To that end, I am sometimes called upon to convert a bass with frets to its de-fretted state. Let’s go over the considerations and techniques necessary to embark on this jazzy journey to slinky sounds.
Behold, this exceptionally nice 6-strong Cort bass.
Now, before committing to a fretless conversion, consider the instrument itself.
Are you sure this is the right choice for this riff stick?
Will the conversion negatively affect the resale of the instrument?
Am I happy to outlay the cost to convert?
Is the bass string through?
That last one is important if you want to use flat wound strings, as they cannot be used on string through body instruments.
If you've mulled these considerations over and have decided to go ahead here's a run-down of what’s involved in a conversion.
First job, de-fretting: To begin we remove the nut and manipulate the truss rod, to put the neck into a gentle back bow. The back bow helps fret removal by relieving any compression on the fret slots caused by neck relief (forward bow).
Now using special fret removal pliers, masking tape, a fret board guard and soldering iron we heat the frets to liquefy any glue inside the slot.

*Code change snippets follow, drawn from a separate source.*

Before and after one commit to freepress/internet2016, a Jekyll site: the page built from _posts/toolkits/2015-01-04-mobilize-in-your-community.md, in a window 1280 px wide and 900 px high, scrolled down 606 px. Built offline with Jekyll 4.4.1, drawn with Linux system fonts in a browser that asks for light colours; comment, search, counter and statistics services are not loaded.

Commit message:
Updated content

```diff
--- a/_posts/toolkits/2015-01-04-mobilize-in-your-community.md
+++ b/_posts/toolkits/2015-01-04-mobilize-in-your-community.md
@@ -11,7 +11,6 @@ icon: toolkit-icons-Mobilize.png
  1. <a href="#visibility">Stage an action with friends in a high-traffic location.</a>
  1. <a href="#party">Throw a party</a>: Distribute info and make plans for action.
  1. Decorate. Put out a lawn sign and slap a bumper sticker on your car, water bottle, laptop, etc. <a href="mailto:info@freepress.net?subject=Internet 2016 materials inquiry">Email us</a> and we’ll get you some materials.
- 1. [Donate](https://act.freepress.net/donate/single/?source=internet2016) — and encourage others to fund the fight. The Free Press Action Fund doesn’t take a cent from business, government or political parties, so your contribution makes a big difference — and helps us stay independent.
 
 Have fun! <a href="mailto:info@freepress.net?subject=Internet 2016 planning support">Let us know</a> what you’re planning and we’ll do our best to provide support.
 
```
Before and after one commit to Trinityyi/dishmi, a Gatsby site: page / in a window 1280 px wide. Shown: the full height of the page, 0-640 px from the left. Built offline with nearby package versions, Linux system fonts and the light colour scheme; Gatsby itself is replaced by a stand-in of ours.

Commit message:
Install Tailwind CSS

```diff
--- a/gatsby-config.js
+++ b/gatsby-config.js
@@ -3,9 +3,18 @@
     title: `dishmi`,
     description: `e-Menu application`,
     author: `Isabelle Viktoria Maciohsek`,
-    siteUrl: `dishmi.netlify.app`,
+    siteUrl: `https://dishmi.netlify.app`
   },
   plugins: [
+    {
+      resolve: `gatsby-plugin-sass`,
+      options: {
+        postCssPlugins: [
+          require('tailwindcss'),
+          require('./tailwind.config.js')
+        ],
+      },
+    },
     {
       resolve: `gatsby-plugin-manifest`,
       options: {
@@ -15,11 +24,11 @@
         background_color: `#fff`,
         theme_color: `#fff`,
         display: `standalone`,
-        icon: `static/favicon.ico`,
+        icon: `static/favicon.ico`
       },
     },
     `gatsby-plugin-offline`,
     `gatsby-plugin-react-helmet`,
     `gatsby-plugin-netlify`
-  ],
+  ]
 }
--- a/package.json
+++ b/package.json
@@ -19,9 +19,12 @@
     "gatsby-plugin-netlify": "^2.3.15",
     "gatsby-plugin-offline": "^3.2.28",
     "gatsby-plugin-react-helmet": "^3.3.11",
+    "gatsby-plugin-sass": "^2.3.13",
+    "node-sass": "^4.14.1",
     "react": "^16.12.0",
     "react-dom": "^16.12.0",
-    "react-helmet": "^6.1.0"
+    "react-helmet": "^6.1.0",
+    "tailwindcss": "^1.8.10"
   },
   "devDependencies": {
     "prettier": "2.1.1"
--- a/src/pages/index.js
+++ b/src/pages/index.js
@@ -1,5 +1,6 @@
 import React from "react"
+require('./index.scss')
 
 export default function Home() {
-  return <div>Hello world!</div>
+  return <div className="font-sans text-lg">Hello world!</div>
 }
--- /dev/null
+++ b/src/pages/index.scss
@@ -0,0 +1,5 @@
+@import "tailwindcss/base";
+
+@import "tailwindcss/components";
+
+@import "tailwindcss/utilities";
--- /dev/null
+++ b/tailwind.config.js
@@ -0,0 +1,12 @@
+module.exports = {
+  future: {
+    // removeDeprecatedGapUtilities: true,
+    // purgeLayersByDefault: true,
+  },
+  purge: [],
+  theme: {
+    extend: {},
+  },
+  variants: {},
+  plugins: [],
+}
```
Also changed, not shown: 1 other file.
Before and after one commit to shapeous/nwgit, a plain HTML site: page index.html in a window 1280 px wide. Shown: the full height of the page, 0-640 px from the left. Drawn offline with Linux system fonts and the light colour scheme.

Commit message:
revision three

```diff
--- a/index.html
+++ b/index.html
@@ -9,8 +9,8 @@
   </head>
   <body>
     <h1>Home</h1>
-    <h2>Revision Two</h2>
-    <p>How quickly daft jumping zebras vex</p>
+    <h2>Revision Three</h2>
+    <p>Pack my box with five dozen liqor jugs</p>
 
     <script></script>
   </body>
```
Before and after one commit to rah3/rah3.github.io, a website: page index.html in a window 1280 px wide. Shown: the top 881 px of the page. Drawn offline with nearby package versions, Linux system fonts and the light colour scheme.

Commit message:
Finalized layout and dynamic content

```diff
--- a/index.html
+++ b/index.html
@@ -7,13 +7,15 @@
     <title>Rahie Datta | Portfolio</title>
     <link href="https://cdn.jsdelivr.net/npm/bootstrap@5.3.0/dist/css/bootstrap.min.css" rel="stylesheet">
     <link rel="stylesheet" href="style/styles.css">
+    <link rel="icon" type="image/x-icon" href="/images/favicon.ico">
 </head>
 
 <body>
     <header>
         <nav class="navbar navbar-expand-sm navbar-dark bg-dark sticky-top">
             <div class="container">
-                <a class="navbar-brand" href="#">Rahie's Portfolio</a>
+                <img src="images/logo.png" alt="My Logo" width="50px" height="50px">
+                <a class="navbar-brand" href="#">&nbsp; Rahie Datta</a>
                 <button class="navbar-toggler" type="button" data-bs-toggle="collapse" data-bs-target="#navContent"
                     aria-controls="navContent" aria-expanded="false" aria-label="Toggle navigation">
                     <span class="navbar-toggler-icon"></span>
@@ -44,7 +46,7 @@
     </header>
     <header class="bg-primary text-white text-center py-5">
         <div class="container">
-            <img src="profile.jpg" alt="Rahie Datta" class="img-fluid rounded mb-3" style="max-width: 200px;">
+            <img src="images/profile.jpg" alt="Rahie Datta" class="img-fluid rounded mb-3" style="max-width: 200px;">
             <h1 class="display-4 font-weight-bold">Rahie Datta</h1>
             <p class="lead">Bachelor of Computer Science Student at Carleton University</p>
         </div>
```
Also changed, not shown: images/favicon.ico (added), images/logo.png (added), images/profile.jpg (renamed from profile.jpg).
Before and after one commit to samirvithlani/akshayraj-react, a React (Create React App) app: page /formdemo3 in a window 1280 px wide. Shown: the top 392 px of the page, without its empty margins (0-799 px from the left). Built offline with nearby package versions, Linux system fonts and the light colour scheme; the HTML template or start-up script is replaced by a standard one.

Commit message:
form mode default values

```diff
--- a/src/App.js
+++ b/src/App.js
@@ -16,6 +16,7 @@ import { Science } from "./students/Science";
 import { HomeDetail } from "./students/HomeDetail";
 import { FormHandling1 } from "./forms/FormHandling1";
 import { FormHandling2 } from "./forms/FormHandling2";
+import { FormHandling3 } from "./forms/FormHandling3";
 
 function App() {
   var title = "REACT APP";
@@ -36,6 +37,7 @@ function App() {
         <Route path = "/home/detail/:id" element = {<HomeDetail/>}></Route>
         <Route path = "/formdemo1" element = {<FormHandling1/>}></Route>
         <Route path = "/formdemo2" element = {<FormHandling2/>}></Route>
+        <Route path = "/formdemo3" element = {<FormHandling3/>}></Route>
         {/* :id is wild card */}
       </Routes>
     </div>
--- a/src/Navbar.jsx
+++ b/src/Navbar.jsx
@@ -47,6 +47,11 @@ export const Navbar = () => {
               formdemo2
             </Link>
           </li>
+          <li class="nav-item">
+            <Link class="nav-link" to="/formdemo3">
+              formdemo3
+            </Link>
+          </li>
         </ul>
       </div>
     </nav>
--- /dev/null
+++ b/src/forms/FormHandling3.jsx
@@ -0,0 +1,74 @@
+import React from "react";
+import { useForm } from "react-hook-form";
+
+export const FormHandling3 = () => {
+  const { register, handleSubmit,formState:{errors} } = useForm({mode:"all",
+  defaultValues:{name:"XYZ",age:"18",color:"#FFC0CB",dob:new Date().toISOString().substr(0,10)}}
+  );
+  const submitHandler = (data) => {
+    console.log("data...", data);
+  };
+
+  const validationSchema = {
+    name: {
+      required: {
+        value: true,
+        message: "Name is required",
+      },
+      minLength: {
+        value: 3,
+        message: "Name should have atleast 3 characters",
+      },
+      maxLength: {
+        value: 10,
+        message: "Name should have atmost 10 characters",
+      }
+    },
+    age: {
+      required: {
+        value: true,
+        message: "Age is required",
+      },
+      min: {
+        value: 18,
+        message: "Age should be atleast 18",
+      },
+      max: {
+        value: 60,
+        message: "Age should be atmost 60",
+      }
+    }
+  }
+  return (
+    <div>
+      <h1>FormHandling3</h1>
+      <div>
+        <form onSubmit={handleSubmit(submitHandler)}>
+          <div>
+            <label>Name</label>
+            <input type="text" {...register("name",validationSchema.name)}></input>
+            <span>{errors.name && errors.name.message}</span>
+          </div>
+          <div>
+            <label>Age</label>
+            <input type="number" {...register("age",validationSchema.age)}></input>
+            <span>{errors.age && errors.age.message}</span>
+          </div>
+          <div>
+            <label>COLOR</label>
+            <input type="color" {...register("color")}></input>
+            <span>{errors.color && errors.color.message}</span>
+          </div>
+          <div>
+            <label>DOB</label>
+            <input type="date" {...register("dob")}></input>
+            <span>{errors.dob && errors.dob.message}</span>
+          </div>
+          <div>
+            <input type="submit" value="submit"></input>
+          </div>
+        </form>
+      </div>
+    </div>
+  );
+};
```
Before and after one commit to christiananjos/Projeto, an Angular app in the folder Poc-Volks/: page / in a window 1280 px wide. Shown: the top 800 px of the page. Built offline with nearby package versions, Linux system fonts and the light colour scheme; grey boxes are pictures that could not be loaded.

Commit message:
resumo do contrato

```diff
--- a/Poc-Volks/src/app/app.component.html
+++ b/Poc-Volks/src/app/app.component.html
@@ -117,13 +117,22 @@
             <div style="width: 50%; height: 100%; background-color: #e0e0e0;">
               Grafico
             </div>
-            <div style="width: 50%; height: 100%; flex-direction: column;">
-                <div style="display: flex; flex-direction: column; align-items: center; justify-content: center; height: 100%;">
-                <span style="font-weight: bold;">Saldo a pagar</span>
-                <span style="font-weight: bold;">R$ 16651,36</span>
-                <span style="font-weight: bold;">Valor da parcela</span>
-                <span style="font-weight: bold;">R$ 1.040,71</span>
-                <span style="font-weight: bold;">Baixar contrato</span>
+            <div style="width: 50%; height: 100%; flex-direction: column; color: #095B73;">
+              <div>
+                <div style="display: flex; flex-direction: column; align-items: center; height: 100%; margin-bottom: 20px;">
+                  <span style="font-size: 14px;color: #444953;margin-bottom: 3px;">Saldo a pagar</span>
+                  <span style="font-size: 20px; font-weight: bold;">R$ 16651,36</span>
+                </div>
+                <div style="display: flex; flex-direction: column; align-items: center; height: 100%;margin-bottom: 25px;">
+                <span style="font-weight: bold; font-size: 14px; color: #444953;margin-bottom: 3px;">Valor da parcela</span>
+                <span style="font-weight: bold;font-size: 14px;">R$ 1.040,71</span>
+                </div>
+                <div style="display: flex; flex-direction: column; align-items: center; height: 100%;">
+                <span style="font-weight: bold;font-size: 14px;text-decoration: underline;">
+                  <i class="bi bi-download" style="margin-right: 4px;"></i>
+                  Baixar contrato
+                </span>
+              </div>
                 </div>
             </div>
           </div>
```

Then quickly and carefully work the fret out of the slot with the pliers. This can be a slow process as we need to be careful to avoid any chipping, so the slots look clean.
There are a few different methods of filling in the slots. Some make a wood/glue paste, some use putty. But in this case, I chose to offset the rosewood top with some thin cut maple I carved and glued into place. After leaving the slots to dry overnight they can be carefully trimmed flush with a sharp chisel.
Now the fret slots are filled, and excess removed, we use a straight edge and manipulate the truss to make sure the neck is straight. Once straight we use the appropriate radius block to sand down the neck starting coarse and getting gradually finer till the fingerboard is totally smooth and tactile.
From here we must choose how best to protect the top. Maple tops require sealing by tru oil, polyurethane, or cyanoacrylate glue. This is because maple reacts poorly to the oils and sweat secreted by our hands resulting in discoloured grey/green stained wood and rough raised grain. However, the small amount of maple we have used is already effectively glue sealed and the top has a wonderfully tight grain so a through waxing is perfect to finish.
And there you have a basic overview of the process. On this bass I also hand crafted a bone nut because I’m a classy bitch, and because now there are no frets. I would have had to re cut the plastic nut anyway to accommodate the new action and while we are upgrading, in for a penny in for a pound. Ya know?
Well, I hope this has illuminated somewhat the process of fretless conversion. And given you some pause for thought regarding whether to attempt it with your own instrument. Should you be interested further drop me a line.
Till next time stay safe and riff hard.